Today, I welcome students to the anniversary of the first color 3D movie, Vincent Price in "House of Wax." As today wraps up our look at "Midnight in Paris" and film criticism in general, it seemed appropriate to end with a bit of film trivia. We briefly discuss students' thoughts on the recent popularity of 3D films, and their thoughts on them.
As with all Daily Holidays, my objective is to build a sense of community and trust in the classroom as they students share their ideas and react to each other. Giving students an opportunity to speak in class provides them the opportunity to qualify or justify their own views and understanding and make new connections (SL.9-10.1d).
Students continue to view "Midnight in Paris" in order to continue our look at critical viewing for an entire film, providing the skills to think critically about visuals. Today also serves to hold an exit discussion, wrapping up anything students feel has not been addressed in detail.
Since previously, we ended "Midnight in Paris" with the final look back into the past (the private investigator in Versailles' Hall of Mirrors), to deliberately focus solely on the theme of nostalgia in our post-viewing discussion. Today I show the final four minutes of the film, focusing on Gil Pender's (Owen Wilson) acceptance of life in the Twenty-First Century and growth and development as a character, as well as his final interaction with Gabrielle at the film's close (RL.9-10.3). Students spend time today discussing Gil, driven by their own ideas (such as returning to addressing Gil in comparison to Jay Gatsby, and discussing if the experience was "real" time travel or an "all in Gil's head" fantasy.) (RL.9-10.3). As we discuss, I add students' responses to the project copy of study guide, providing them with a notes to copy for their own use. This discussion provides the opportunity to pose and respond to questions that relate the film to broader themes or larger ideas, with clarity (SL.9-10.1c) and react to other's perspectives, qualifying or justifying their own views and understanding to make new connections in light of the evidence and reasoning presented by their peers (SL.9-10.1d). This discussion gives students an opportunity to explore their own connections and ideas, with guidance from me, encouraging students to explore their ideas and seek connections, analyze the development of an idea in detail over the course of the text, including summarizing the text on their own (RL.9-10.2).

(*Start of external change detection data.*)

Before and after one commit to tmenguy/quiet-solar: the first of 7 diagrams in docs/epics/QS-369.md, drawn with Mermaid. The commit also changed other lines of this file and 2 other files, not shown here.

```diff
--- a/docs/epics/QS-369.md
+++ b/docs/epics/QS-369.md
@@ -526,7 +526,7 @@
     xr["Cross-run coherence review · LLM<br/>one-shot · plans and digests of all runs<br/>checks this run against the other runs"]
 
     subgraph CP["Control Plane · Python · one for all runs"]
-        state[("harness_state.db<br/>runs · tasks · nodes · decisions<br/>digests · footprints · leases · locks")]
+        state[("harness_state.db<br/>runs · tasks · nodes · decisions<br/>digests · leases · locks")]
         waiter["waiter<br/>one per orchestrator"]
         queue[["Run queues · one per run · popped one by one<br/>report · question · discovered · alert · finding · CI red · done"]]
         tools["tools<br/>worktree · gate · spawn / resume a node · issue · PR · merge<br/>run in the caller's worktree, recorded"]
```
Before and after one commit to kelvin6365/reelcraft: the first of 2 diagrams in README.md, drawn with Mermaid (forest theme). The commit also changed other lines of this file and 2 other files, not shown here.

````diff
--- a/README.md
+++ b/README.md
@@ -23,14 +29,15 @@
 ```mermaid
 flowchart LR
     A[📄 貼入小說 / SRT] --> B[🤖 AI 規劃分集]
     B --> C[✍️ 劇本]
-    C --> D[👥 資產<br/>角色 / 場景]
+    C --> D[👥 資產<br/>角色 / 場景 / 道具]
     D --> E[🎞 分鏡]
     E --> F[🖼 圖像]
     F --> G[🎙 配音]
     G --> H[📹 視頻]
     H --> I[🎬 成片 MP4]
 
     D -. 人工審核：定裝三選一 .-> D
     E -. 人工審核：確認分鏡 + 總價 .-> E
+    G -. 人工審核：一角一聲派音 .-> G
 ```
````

"Midnight in Paris." Dir. Woody Allen. Perf. Owen Wilson, Kathy Bates, Marion Cotillard, Tom Hiddleston, Allison Pill, Corey Stoll. Sony Classics. 2011. DVD.
Now that students have completed the film and literary readings that express a similar themes; after we have completed the look at "Midnight in Paris," students are asked to form groups of four, in order to hold a sustained discussion on Ernest Hemingway's story, "In Another Country"* and Edwin Arlington Robinson's poems "Miniver Cheevy" and "Richard Cory". Students received reading guides for each of these, (Poetry of Robinson Reading Guide, "In Another Country" Reading Guide), to drive conversation, and should have completed each over the past three days. Drawing on this preparation by referring to evidence from their reading students conduct a thoughtful, well-reasoned exchange of ideas (RL.9-10.1a).
Students explore how the thematic connections between "Midnight in Paris," "Miniver Cheevy," "Richard Cory," and "In Another Country" develop and emerge over the course of each text (RL.9-10.2) and how what is emphasized or absent in each treatment of the themes (RL.9-10.7).
Hemingway's "In Another Country" connects to "Midnight In Paris" by demonstrating Hemingway's style, Corey Stoll's portrayal of Hemingway embraces in the film. Additionally, the story address the theme of loss and feeling lost, as the character of Gil Pender in "Midnight in Paris."
Like Gil Pender, Edwin Arlington Robinson's poetry address a desire to be somewhere or some-when the character is not. This thematic connection is bitter for Robinson's characters, but in contrast, Gil learns and moves on from his desire to live in a Golden Age.
Students are directed to review the reading guides, as well as looking at the style of Hemingway's writing; how is it like or unlike Fitzgerald's style. As with above, this student-driven discussion provides the opportunity to pose and respond to questions that relate the film to broader themes or larger ideas, with clarity (SL.9-10.1c) and react to other's perspectives, qualifying or justifying their own views and understanding to make new connections in light of the evidence and reasoning presented by their peers (SL.9-10.1d). This discussion gives students an opportunity to explore their own connections and ideas encouraging students to explore their ideas and seek connections, analyze the development of an idea in detail over the course of the text, including summarization of the text on their own (RL.9-10.2).
As students discuss and reflect, I circulate the room, listening to and participating in student discussion.
*("In Another Country" was published in 1927, and as such is still under copyright)
With two minutes remaining, we wrap up our discussion and I ask students to make sure they have "To Kill a Mockingbird" for class tomorrow, as we will begin our look at the Literature Circles and independent project for the novel.